The casting equipment and the metal dies represent large capital costs and this tends to limit the process to high-volume production. Manufacture of parts using die casting is relatively simple, involving only four main steps, which keeps the incremental cost per item low. It is especially suited for a large quantity of small- to medium-sized castings, which is why die casting produces more castings than any other casting process. Die castings are characterized by a very good surface finish (by casting standards) and dimensional consistency.
Two variants are pore-free die casting, which is used to eliminate gas porosity defects; and direct injection die casting, which is used with zinc castings to reduce scrap and increase yield.
Advantages of die casting:
Excellent dimensional accuracy (dependent on casting material, but typically 0.1 mm for the first 2.5 cm (0.004 inch for the first inch) and 0.02 mm for each additional centimeter (0.002 inch for each additional inch).
Smooth cast surfaces (Ra 1–2.5 micrometres or 0.04–0.10 thou rms).
Thinner walls can be cast as compared to sand and permanent mold casting (approximately 0.75 mm or 0.030 in).
Inserts can be cast-in (such as threaded inserts, heating elements, and high strength bearing surfaces).
Reduces or eliminates secondary machining operations.
Rapid production rates.
Casting tensile strength as high as 415 megapascals (60 ksi).
Casting of low fluidity metals.

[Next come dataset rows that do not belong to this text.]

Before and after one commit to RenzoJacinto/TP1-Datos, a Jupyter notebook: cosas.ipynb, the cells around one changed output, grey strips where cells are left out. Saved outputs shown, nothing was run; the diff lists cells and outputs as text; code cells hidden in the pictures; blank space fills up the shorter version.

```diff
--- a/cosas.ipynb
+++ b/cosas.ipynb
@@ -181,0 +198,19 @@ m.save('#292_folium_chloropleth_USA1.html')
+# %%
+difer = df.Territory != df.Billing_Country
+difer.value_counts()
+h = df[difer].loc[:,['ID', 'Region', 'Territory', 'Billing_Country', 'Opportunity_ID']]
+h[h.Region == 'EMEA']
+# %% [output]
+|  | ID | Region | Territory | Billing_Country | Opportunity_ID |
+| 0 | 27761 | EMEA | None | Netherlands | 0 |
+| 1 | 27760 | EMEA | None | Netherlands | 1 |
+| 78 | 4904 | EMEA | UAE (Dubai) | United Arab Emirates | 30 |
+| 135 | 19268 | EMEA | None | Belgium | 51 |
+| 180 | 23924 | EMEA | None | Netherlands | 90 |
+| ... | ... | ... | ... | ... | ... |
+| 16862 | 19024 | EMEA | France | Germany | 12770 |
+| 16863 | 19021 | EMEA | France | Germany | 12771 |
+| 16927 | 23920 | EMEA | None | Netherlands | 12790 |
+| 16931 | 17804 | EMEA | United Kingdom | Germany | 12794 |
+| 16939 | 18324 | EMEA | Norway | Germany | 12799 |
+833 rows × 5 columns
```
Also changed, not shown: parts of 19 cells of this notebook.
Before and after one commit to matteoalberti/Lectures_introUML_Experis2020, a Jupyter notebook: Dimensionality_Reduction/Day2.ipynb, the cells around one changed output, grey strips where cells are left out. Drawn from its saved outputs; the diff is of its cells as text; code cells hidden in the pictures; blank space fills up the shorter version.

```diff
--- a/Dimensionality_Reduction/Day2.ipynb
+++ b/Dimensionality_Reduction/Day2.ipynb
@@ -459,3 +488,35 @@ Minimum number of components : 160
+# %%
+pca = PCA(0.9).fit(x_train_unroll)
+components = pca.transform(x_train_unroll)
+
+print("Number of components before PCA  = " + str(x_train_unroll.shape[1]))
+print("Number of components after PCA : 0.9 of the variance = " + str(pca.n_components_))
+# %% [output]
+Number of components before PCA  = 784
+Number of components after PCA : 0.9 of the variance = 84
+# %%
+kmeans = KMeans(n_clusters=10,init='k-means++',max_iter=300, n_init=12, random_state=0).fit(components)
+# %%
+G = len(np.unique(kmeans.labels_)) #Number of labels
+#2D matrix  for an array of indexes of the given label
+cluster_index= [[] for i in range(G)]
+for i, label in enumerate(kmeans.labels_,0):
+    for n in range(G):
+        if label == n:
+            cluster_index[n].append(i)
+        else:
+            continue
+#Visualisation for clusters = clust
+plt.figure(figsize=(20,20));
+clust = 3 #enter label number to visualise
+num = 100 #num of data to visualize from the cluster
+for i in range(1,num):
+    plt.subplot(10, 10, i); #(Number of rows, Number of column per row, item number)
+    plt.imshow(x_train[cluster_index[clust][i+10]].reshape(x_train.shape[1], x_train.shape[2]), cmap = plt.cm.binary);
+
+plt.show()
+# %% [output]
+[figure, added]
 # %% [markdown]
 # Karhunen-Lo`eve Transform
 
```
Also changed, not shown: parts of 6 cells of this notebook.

The main disadvantage to die casting is the very high capital cost. Both the casting equipment required and the dies and related components are very costly, as compared to most other casting processes. Therefore, to make die casting an economic process, a large production volume is needed. Other disadvantages are that the process is limited to high-fluidity metals, and casting weights must be between 30 grams (1 oz) and 10 kg (20 lb). In the standard die casting process the final casting will have a small amount of porosity. This prevents any heat treating or welding, because the heat causes the gas in the pores to expand, which causes micro-cracks inside the part and exfoliation of the surface. Thus a related disadvantage of die casting is that it is only for parts in which softness is acceptable. Parts needing hardening (through hardening or case hardening) and tempering are not cast in dies.